The crisis of the referendum as a democratic mechanism
After the Brexit referendum and the one in Colombia, both of which instead of contributing to finish a period of uncertainty have contributed to exacerbate it, most observers are seriously questioning that referendums are the best way of solving complex democratic problems. Today the New York Times has a very good piece, based on scholarly research, about "why referendums aren't as democratic as they seem." According to Amanda Taub and Max Fisher, the last round of referendums, "though voters upended their governments’ plans, eroded their own rights and ignited political crises, they all accomplished one thing: They demonstrated why many political scientists consider referendums messy and dangerous." Referendums are almost never a good idea, says a political scientist, are divisive and create instability. The issues are typically not discussed in a rational way, but "politicians or other powerful actors will often reframe the referendum into simplistic, straightforward narratives. The result is that votes become less about the actual policy question than about contests between abstract values, or between which narrative voters find more appealing." The real will of the people has little to do with what emerges from a referendum: "National referendums can also be extremely volatile, driven by factors unrelated to the issue’s merits and outside anyone’s control.
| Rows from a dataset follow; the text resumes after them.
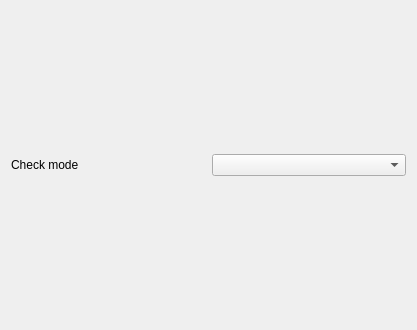
The window that GUI/gui_qt/wizard_page_1.ui (dmitry-pedchenko/Designer_Etl) describes before a commit, drawn with Qt 5.
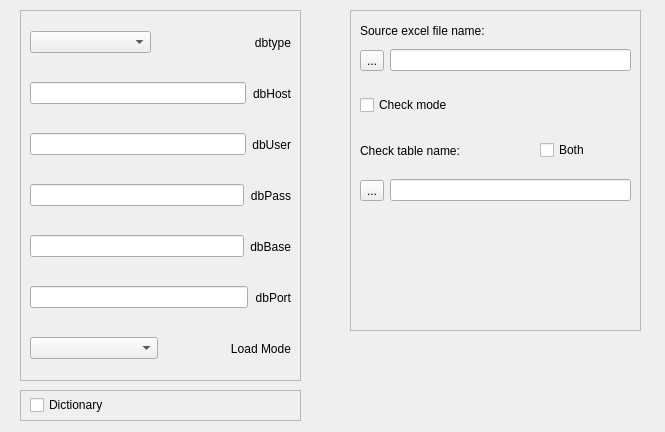
The same window after the commit.

Commit message: Create Wizard

Patch:
```diff
--- a/GUI/gui_qt/wizard_page_1.ui
+++ b/GUI/gui_qt/wizard_page_1.ui
@@ -6,29 +6,381 @@
    <rect>
     <x>0</x>
     <y>0</y>
-    <width>417</width>
-    <height>330</height>
+    <width>665</width>
+    <height>432</height>
    </rect>
   </property>
   <property name="windowTitle">
    <string>Form</string>
   </property>
-  <layout class="QGridLayout" name="gridLayout">
-   <item row="0" column="0">
-    <widget class="QLabel" name="label">
-     <property name="text">
-      <string>Check mode</string>
+  <widget class="QFrame" name="frame_2">
+   <property name="geometry">
+    <rect>
+     <x>350</x>
+     <y>10</y>
+     <width>291</width>
+     <height>321</height>
+    </rect>
+   </property>
+   <property name="frameShape">
+    <enum>QFrame::StyledPanel</enum>
+   </property>
+   <property name="frameShadow">
+    <enum>QFrame::Raised</enum>
+   </property>
+   <widget class="QWidget" name="horizontalLayoutWidget_3">
+    <property name="geometry">
+     <rect>
+      <x>10</x>
+      <y>30</y>
+      <width>271</width>
+      <height>41</height>
+     </rect>
+    </property>
+    <layout class="QHBoxLayout" name="horizontalLayout_3">
+     <item>
+      <widget class="QToolButton" name="open_excel_file">
+       <property name="text">
+        <string>...</string>
+       </property>
+      </widget>
+     </item>
+     <item>
+      <widget class="QLineEdit" name="excelFileName">
+       <property name="readOnly">
+        <bool>true</bool>
+       </property>
+      </widget>
+     </item>
+    </layout>
+   </widget>
+   <widget class="QWidget" name="horizontalLayoutWidget_5">
+    <property name="geometry">
+     <rect>
+      <x>10</x>
+      <y>160</y>
+      <width>271</width>
+      <height>41</height>
+     </rect>
+    </property>
+    <layout class="QHBoxLayout" name="horizontalLayout_5">
+     <item>
+      <widget class="QToolButton" name="open_excel_compare_file">
+       <property name="text">
+        <string>...</string>
+       </property>
+      </widget>
+     </item>
+     <item>
+      <widget class="QLineEdit" name="compare_file">
+       <property name="readOnly">
+        <bool>true</bool>
+       </property>
+      </widget>
+     </item>
+    </layout>
+   </widget>
+   <widget class="QWidget" name="horizontalLayoutWidget">
+    <property name="geometry">
+     <rect>
+      <x>10</x>
+      <y>80</y>
+      <width>111</width>
+      <height>31</height>
+     </rect>
+    </property>
+    <layout class="QHBoxLayout" name="horizontalLayout">
+     <item>
+      <widget class="QCheckBox" name="checkBox_checkMode">
+       <property name="text">
+        <string>Check mode</string>
+       </property>
+      </widget>
+     </item>
+    </layout>
+   </widget>
+   <widget class="QCheckBox" name="checkBox_both">
+    <property name="geometry">
+     <rect>
+      <x>190</x>
+      <y>130</y>
+      <width>86</width>
+      <height>20</height>
+     </rect>
+    </property>
+    <property name="text">
+     <string>Both</string>
+    </property>
+   </widget>
+   <widget class="QWidget" name="horizontalLayoutWidget_6">
+    <property name="geometry">
+     <rect>
+      <x>10</x>
+      <y>210</y>
+      <width>271</width>
+      <height>101</height>
+     </rect>
+    </property>
+    <layout class="QHBoxLayout" name="tree_widget_box"/>
+   </widget>
+   <widget class="QWidget" name="horizontalLayoutWidget_7">
+    <property name="geometry">
+     <rect>
+      <x>10</x>
+      <y>10</y>
+      <width>191</width>
+      <height>21</height>
+     </rect>
+    </property>
+    <layout class="QHBoxLayout" name="horizontalLayout_13">
+     <item>
+      <widget class="QLabel" name="label_source">
+       <property name="text">
+        <string>Source excel file name:</string>
+       </property>
+      </widget>
+     </item>
+    </layout>
+   </widget>
+   <widget class="QWidget" name="horizontalLayoutWidget_9">
+    <property name="geometry">
+     <rect>
+      <x>10</x>
+      <y>130</y>
+      <width>171</width>
+      <height>21</height>
+     </rect>
+    </property>
+    <layout class="QHBoxLayout" name="horizontalLayout_15">
+     <item>
+      <widget class="QLabel" name="label_check_mode">
+       <property name="text">
+        <string>Check table name:</string>
+       </property>
+      </widget>
+     </item>
+    </layout>
+   </widget>
+  </widget>
+  <widget class="QFrame" name="frame">
+   <property name="geometry">
+    <rect>
+     <x>20</x>
+     <y>10</y>
+     <width>281</width>
+     <height>371</height>
+    </rect>
+   </property>
+   <property name="frameShape">
+    <enum>QFrame::StyledPanel</enum>
+   </property>
+   <property name="frameShadow">
+    <enum>QFrame::Raised</enum>
+   </property>
+   <widget class="QWidget" name="verticalLayoutWidget_3">
+    <property name="geometry">
+     <rect>
+      <x>10</x>
+      <y>10</y>
+      <width>261</width>
+      <height>351</height>
+     </rect>
+    </property>
+    <layout class="QVBoxLayout" name="verticalLayout_3" stretch="0,0,0,0,0,0,0">
+     <property name="sizeConstraint">
+      <enum>QLayout::SetNoConstraint</enum>
      </property>
-    </widget>
-   </item>
-   <item row="0" column="1">
-    <widget class="QComboBox" name="checkMode">
-     <property name="currentIndex">
-      <number>-1</number>
-     </property>
-    </widget>
-   </item>
-  </layout>
+     <item>
+      <layout class="QHBoxLayout" name="horizontalLayout_6">
+       <property name="spacing">
+        <number>20</number>
+       </property>
+       <property name="sizeConstraint">
+        <enum>QLayout::SetDefaultConstraint</enum>
+       </property>
+       <item>
+        <widget class="QComboBox" name="lineEdit_dbtype"/>
+       </item>
+       <item>
+        <layout class="QHBoxLayout" name="horizontalLayout_17">
+         <item>
+          <widget class="QLabel" name="label_dbtype">
+           <property name="text">
+            <string>dbtype</string>
+           </property>
+           <property name="alignment">
+            <set>Qt::AlignRight|Qt::AlignTrailing|Qt::AlignVCenter</set>
+           </property>
+          </widget>
+         </item>
+        </layout>
+       </item>
+      </layout>
+     </item>
+     <item>
+      <layout class="QHBoxLayout" name="horizontalLayout_7">
+       <item>
+        <widget class="QLineEdit" name="lineEdit_dbhost"/>
+       </item>
+       <item>
+        <layout class="QHBoxLayout" name="horizontalLayout_18">
+         <item>
+          <widget class="QLabel" name="label_dbHost">
+           <property name="text">
+            <string>dbHost</string>
+           </property>
+           <property name="alignment">
+            <set>Qt::AlignRight|Qt::AlignTrailing|Qt::AlignVCenter</set>
+           </property>
+          </widget>
+         </item>
+        </layout>
+       </item>
+      </layout>
+     </item>
+     <item>
+      <layout class="QHBoxLayout" name="horizontalLayout_8">
+       <item>
+        <widget class="QLineEdit" name="lineEdit_dbuser"/>
+       </item>
+       <item>
+        <layout class="QHBoxLayout" name="horizontalLayout_19">
+         <item>
+          <widget class="QLabel" name="label_dbUser">
+           <property name="text">
+            <string>dbUser</string>
+           </property>
+           <property name="alignment">
+            <set>Qt::AlignRight|Qt::AlignTrailing|Qt::AlignVCenter</set>
+           </property>
+          </widget>
+         </item>
+        </layout>
+       </item>
+      </layout>
+     </item>
+     <item>
+      <layout class="QHBoxLayout" name="horizontalLayout_9">
+       <item>
+        <widget class="QLineEdit" name="lineEdit_dbpass"/>
+       </item>
+       <item>
+        <layout class="QHBoxLayout" name="horizontalLayout_20">
+         <item>
+          <widget class="QLabel" name="label_dbPass">
+           <property name="text">
+            <string>dbPass</string>
+           </property>
+           <property name="alignment">
+            <set>Qt::AlignRight|Qt::AlignTrailing|Qt::AlignVCenter</set>
+           </property>
+          </widget>
+         </item>
+        </layout>
+       </item>
+      </layout>
+     </item>
+     <item>
+      <layout class="QHBoxLayout" name="horizontalLayout_10">
+       <item>
+        <widget class="QLineEdit" name="lineEdit_dbbase"/>
+       </item>
+       <item>
+        <layout class="QHBoxLayout" name="horizontalLayout_21">
+         <item>
+          <widget class="QLabel" name="label_dbBase">
+           <property name="text">
+            <string>dbBase</string>
+           </property>
+           <property name="alignment">
+            <set>Qt::AlignRight|Qt::AlignTrailing|Qt::AlignVCenter</set>
+           </property>
+          </widget>
+         </item>
+        </layout>
+       </item>
+      </layout>
+     </item>
+     <item>
+      <layout class="QHBoxLayout" name="horizontalLayout_11">
+       <item>
+        <widget class="QLineEdit" name="lineEdit_dbport"/>
+       </item>
+       <item>
+        <layout class="QHBoxLayout" name="horizontalLayout_23">
+         <item>
+          <widget class="QLabel" name="label_dbPort">
+           <property name="text">
+            <string>dbPort</string>
+           </property>
+           <property name="alignment">
+            <set>Qt::AlignRight|Qt::AlignTrailing|Qt::AlignVCenter</set>
+           </property>
+          </widget>
+         </item>
+        </layout>
+       </item>
+      </layout>
+     </item>
+     <item>
+      <layout class="QHBoxLayout" name="horizontalLayout_2">
+       <item>
+        <widget class="QComboBox" name="comboBox_chose_loadMode"/>
+       </item>
+       <item>
+        <layout class="QHBoxLayout" name="horizontalLayout_24">
+         <item>
+          <widget class="QLabel" name="label_loadMode">
+           <property name="text">
+            <string>Load Mode</string>
+           </property>
+           <property name="alignment">
+            <set>Qt::AlignRight|Qt::AlignTrailing|Qt::AlignVCenter</set>
+           </property>
+          </widget>
+         </item>
+        </layout>
+       </item>
+      </layout>
+     </item>
+    </layout>
+   </widget>
+  </widget>
+  <widget class="QFrame" name="frame_3">
+   <property name="geometry">
+    <rect>
+     <x>20</x>
+     <y>390</y>
+     <width>281</width>
+     <height>31</height>
+    </rect>
+   </property>
+   <property name="frameShape">
+    <enum>QFrame::StyledPanel</enum>
+   </property>
+   <property name="frameShadow">
+    <enum>QFrame::Raised</enum>
+   </property>
+   <widget class="QWidget" name="horizontalLayoutWidget_2">
+    <property name="geometry">
+     <rect>
+      <x>10</x>
+      <y>0</y>
+      <width>121</width>
+      <height>31</height>
+     </rect>
+    </property>
+    <layout class="QHBoxLayout" name="horizontalLayout_12">
+     <item>
+      <widget class="QCheckBox" name="checkBox_Dictionary">
+       <property name="text">
+        <string>Dictionary</string>
+       </property>
+      </widget>
+     </item>
+    </layout>
+   </widget>
+  </widget>
  </widget>
  <resources/>
  <connections/>
```
The commit also changes 12 other files.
Opinion polls are often misleading because people do not form their opinions until immediately before the vote. Tellingly, they often abandon those views just as quickly. Professor Marsh of Trinity College Dublin said he had found, in some cases, that “most people can’t remember any arguments for — this is about a week later — they can’t remember any arguments against, and they’re not really quite sure why they voted yes or no.” The fans of the referendum should surrender. They won't.